Two weeks ago I wrote about the tragic loss of little Ayelet Galena z”l. I discussed how one young life was able to literally save the lives of twenty one other people. We can not and must not lose hope in our own potential in the face of all the goodness that was brought about due to the inspiration of one two year old girl and her valiant struggle.
This week I am reminded of the loss of yet another young life. Last year our community at Harvard suffered the tragic and sudden death of a beloved member of our student community, Ilya Chalik z”l. Ilya would have graduated along with the rest of the members of the class of 2011. His dream was to enter the medical profession, which fit his driving character trait of serving others perfectly.
Members of the community who knew Ilya gathered on campus this week to reflect on the one year anniversary since his death. As I listened to people share their stories and how they are coping one year later, I was struck by the same thought as I was a year ago: One life, one relatively young life, was able to bring together such disparate sectors of the broader community into conversation with each other. I thought of this a year ago when I flew with his Harvard tai-chi instructor to his funeral. I thought of this when I heard his friends from his diverse high school in Chicago reflect on how he impacted them. I thought of this when friends from college discussed their interactions with him from house life; from Hillel; from trips to Colombia and to Israel and from his work with various Asian societies on campus.
Ilya, through his friendships, his life and his deeds, wove threads linking people and magnified life for all who knew him. Students, reflecting on how Ilya impacted their life, commented that because of him they now have come to appreciate how beautiful a tree in fall is or how serene an afternoon in Harvard Yard could be. They have come to see life can mean more than performing well, it can be just as much about living well.
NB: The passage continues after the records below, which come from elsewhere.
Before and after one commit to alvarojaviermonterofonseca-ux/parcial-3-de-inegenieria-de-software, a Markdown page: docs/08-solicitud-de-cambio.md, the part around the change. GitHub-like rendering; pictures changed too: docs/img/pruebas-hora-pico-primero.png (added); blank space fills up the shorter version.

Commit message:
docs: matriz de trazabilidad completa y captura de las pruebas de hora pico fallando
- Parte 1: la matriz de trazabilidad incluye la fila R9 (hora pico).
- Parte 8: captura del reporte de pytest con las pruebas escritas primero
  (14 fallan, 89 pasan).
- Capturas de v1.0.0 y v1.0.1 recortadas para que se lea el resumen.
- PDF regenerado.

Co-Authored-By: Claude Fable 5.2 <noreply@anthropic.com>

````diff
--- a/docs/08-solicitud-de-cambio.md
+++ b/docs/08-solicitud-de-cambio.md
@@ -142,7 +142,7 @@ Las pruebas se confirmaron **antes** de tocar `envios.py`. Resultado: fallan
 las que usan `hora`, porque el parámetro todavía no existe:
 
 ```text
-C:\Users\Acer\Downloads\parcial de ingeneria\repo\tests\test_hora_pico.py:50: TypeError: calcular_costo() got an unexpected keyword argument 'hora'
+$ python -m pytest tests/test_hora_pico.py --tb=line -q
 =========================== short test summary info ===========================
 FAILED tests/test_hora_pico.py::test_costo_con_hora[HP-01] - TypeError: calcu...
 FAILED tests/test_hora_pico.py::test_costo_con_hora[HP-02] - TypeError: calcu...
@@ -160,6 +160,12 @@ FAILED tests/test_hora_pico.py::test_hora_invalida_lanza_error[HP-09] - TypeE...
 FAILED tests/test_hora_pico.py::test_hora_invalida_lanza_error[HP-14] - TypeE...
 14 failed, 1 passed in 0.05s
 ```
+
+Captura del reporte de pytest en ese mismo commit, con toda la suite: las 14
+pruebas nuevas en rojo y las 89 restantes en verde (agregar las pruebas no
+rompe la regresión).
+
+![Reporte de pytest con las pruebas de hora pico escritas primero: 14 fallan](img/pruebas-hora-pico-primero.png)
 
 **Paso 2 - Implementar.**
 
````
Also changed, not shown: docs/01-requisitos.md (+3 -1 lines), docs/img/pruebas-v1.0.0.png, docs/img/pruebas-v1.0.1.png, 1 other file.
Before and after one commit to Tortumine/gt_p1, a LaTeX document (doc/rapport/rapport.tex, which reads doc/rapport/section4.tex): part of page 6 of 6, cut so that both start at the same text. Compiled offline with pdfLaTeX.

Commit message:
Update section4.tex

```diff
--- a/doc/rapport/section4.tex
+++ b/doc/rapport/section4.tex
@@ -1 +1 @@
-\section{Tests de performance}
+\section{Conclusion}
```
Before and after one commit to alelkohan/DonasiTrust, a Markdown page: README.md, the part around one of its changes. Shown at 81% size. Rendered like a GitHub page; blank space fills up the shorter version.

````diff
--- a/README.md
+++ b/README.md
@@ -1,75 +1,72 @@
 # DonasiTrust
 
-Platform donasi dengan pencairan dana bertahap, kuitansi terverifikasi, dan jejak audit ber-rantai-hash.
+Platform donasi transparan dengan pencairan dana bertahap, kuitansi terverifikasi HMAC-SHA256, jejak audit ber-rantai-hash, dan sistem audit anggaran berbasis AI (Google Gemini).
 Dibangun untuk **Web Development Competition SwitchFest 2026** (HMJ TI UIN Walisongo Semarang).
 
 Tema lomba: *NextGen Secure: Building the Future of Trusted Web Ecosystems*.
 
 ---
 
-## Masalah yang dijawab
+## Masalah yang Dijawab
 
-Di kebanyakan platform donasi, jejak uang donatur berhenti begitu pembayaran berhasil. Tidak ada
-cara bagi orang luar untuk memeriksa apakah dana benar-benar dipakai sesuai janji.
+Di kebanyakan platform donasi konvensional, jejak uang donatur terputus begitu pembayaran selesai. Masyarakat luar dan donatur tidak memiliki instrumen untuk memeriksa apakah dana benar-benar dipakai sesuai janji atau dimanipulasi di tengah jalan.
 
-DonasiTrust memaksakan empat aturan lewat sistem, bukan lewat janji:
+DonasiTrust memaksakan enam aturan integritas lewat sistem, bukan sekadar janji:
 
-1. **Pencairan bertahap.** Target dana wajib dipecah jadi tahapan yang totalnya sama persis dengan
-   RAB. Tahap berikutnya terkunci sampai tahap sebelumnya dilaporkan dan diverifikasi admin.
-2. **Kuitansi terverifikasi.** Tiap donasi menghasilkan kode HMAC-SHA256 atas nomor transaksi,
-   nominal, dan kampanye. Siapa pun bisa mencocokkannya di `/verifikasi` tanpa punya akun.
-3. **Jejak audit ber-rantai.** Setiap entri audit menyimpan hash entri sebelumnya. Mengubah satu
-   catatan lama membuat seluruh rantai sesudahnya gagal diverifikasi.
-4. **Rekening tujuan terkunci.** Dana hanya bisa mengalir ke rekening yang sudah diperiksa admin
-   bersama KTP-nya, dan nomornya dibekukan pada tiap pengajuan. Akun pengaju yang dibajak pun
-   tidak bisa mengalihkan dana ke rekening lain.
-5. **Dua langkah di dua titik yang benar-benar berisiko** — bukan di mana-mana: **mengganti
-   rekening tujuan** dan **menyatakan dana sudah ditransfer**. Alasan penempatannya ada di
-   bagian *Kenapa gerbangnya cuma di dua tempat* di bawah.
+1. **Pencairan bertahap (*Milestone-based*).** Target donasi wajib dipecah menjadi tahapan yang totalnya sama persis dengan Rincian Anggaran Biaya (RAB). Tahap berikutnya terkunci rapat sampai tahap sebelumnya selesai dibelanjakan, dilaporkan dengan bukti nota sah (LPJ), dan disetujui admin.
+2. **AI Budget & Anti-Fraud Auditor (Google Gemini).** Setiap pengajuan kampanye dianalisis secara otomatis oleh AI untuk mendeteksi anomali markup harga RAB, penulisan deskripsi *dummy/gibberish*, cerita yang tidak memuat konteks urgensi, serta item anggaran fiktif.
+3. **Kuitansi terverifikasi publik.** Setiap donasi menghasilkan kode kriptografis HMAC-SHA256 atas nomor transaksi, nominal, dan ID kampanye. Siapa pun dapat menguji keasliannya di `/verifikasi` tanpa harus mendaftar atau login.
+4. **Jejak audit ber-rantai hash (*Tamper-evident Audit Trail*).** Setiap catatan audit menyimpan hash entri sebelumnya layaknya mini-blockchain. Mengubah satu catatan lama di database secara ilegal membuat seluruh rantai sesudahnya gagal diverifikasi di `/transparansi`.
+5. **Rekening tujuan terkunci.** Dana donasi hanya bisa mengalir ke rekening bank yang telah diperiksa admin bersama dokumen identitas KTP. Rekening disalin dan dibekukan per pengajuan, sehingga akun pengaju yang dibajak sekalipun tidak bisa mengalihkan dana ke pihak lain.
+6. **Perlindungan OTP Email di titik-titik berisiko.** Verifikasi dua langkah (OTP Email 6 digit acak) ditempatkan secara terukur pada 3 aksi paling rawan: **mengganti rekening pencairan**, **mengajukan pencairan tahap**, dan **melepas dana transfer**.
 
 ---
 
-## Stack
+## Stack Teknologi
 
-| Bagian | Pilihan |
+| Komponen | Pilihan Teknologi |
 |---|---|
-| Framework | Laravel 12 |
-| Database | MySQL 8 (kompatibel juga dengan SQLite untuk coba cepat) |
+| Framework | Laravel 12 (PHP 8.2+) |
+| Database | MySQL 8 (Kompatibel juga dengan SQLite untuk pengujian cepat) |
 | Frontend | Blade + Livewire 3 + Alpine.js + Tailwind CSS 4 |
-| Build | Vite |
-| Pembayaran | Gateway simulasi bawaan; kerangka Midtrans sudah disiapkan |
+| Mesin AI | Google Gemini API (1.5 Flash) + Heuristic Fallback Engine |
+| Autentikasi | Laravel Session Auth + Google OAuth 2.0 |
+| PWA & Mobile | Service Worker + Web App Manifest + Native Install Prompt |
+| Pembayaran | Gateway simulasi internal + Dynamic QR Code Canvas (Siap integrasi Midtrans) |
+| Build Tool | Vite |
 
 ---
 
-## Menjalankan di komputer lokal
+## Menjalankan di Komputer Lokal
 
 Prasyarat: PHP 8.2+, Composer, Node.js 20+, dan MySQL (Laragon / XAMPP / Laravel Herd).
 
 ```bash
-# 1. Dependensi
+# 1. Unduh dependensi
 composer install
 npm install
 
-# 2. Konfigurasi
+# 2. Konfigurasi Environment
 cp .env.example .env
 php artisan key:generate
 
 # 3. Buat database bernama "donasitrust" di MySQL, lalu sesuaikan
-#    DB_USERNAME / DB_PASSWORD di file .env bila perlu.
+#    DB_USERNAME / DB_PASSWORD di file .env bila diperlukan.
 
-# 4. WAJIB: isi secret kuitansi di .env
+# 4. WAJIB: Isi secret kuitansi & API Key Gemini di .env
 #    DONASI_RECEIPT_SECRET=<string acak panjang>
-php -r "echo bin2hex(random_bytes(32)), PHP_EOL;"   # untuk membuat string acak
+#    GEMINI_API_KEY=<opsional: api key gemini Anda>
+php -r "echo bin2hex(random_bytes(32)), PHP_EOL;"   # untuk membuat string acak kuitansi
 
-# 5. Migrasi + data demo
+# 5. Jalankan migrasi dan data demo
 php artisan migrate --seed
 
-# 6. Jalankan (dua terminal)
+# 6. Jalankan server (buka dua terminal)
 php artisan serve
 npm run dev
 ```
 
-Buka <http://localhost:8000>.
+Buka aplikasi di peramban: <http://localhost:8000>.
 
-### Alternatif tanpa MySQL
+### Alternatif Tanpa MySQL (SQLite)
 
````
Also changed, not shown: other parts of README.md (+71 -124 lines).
The lessons imparted to us by Ilya are shared by the single most defining ritual of the Jewish year of mourning, the Kaddish. The prayer traditionally recited daily by mourners has very little to do with mourning and with death. Rather, its central themes rest on the world that ought to be, glorifying God and optimism for the world and its inhabitants:
May the great name of God be exalted and sanctified throughout the world… May His kingship be established in your lifetime and in the lifetime of all of Israel… May there be abundant peace from Heaven and a good life upon us and all of Israel…
Kaddish is a daily reminder that the deceased lives on, in a sense, through the ways in which his or her striving for a more holy, more peaceful and more abundant life become a part of our ways and our lives. Death is an end, sometimes abruptly so, to the potential of one life, yet our ability to magnify that life and be magnified by it, can be tremendously realized through finding times to reflect and come together to remember.
And so as I left the space this week where fellow students, friends, teachers and mentors of Ilya gathered to reflect on one year since his loss, I felt a deep pain and sadness. I remember his warm presence at our Shabbat table. I remember his excitement about seeing the world and I remember the intense pain and mourning of his parents, his friends and the entire Harvard community. However, I also left that space feeling inspired and uplifted by hearing the ways in which Ilya’s life left a mark and forever changed the lives of so many others; how his ability to bring unique parts of society together in harmony has become stamped on the hearts and minds of so many others who knew him.
May the memory of Ilya Chalik z”l and all that he strove for, all that he believed in continue to inspire all who knew him and who have come to know him through hearing the stories of his life, to magnify the connections between people and the beauty of life. May we continue to work towards a day of abundant peace for us and for all people as Ilya worked so hard for in his short life.